Me and my colleague Nick went on our annual trek down to the Excel Centre in London today to visit BETT, the British Educational Technology and Training show. It’s a chance for companies to promote various devices and technologies that can be used in schools and a chance for us to get a feel for the current trends in technology and to see if there’s anything worth purchasing in the near future. We’re always interested to see how things like smartboards and mobile devices are developing as they are a big part of our centre.
There’s a lot to see there but also a lot to ignore (and be ignored by!). Our focus is higher ed but about fifty percent of the booths there are dedicated to primary and secondary education. Also, you get a real sense of your place in the pecking order. Everyone has a lanyard with their name and title on it and as you pass the various booths, you can see their eyes glance down and if they see that you are not a big player, they very subtly glance away as if to discourage you from stopping They’re clearly looking for those with spending power for whole districts, counties or even countries. When they see or learn that we’re not their target sector or learn that we’re likely only to buy 20 or 30 units of whatever they’re selling, they quickly lose interest.
Regardless, it’s great to be around lots of flashy toys and there’s lots of weird stuff to see and play with as you walk around the tradeshow floor.
There was nothing groundbreaking at the show, though you do get a sense of where technology is going based on the stands there. Mobile is clearly just getting bigger and bigger, every company or publisher were pushing either mobile apps of their existing products or mobile integration in some form.

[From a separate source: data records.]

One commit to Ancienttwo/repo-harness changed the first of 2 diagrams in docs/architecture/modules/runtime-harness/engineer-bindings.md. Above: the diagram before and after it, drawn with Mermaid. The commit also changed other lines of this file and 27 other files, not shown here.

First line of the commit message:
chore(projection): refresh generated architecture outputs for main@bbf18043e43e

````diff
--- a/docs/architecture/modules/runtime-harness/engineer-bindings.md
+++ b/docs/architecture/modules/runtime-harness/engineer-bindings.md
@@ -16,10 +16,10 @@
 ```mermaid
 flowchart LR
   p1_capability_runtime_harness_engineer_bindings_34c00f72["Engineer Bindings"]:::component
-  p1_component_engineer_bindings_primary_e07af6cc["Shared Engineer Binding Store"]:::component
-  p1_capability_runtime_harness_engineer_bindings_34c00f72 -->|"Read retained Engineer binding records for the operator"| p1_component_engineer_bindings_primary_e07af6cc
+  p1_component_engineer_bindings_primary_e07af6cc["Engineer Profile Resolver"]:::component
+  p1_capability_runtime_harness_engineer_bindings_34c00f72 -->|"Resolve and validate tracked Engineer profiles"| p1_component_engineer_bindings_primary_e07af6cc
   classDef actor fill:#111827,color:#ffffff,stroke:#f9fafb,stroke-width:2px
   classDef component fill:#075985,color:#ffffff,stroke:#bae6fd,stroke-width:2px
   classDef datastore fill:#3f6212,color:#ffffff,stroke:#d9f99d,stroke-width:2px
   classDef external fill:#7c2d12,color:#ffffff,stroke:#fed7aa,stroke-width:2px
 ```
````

There seemed to be a lot of companies such as Dell, Acer, Lenovo demonstrating these hybrid devices that combine both tablet and laptop. The success of the Microsoft Surface and the release of the iPad Pro has clearly convinced these companies that this is the way forward. I wouldn’t disagree, we currently use a lot of chromebooks (laptops only running a browser) at our centre, we think they offer more convenience and practical use in the EAP classroom than tablets. But we looked at some hybrid chromebooks where the keyboard could either be detached or folded back over the keyboard and they would be incredibly convenient in class where space is limited or for ease of sharing in groups. And they are not particularly expensive, Acer were selling one for £200, and that could probably come down even further if bought in bulk.
We also stopped by the Smartboard stand to see if there was anything new in the Interactive Whiteboard space. We really liked these mini virtual dry-wipe boards (see pic below), you can write on the glass with a traditional marker but what’s written on it can be saved as a PDF or as a small recorded video – presumably if you need to show the workings of a problem – via a link on your mobile phone. In the EAP classroom, these would work really well for getting students to brainstorm vocabulary or ideas for an essay. What I really like is that if you already have a smartboard in the room, the two devices can be hooked up and anything written on the dry-wipe board can be sent to the main board. They aren’t too expensive, they quoted about £600, but again that might come down if you buy in bulk.
We also dropped by the Google stand as we use their Classroom VLE for a lot of our groups, we had a chance to speak to one of their top developers, Jonathan Rochelle, and he patiently listened to us outline our plusses and minusses of the virtual system. We also attended a short demo of their upcoming Expeditions app, which controls 3D VR photographs that students access through very cheap but effective VR headsets made of cardboard. Teachers can control what pictures students see and direct them through arrows to various things in the scene. Not sure of its relevance to EAP, but fascinating nonetheless.
And then there was the weird and wacky. A company selling evocative smells in a can to enhance the learning experience. You can buy the smell of chocolate cake or sweets if you’re studying food in class or the smell of a factory if you’re studying the industrial revolution. There was also a woman walking around with various lights attached to her, but I never quite worked out what she was promoting.
No particular new trend emerged from walking around the exhibition floor, clearly mobile is the way forward, every publisher was showing mobile versions of their coursebooks and virtual reality seems to be something that’s in its infancy but companies can clearly see a place for it in education.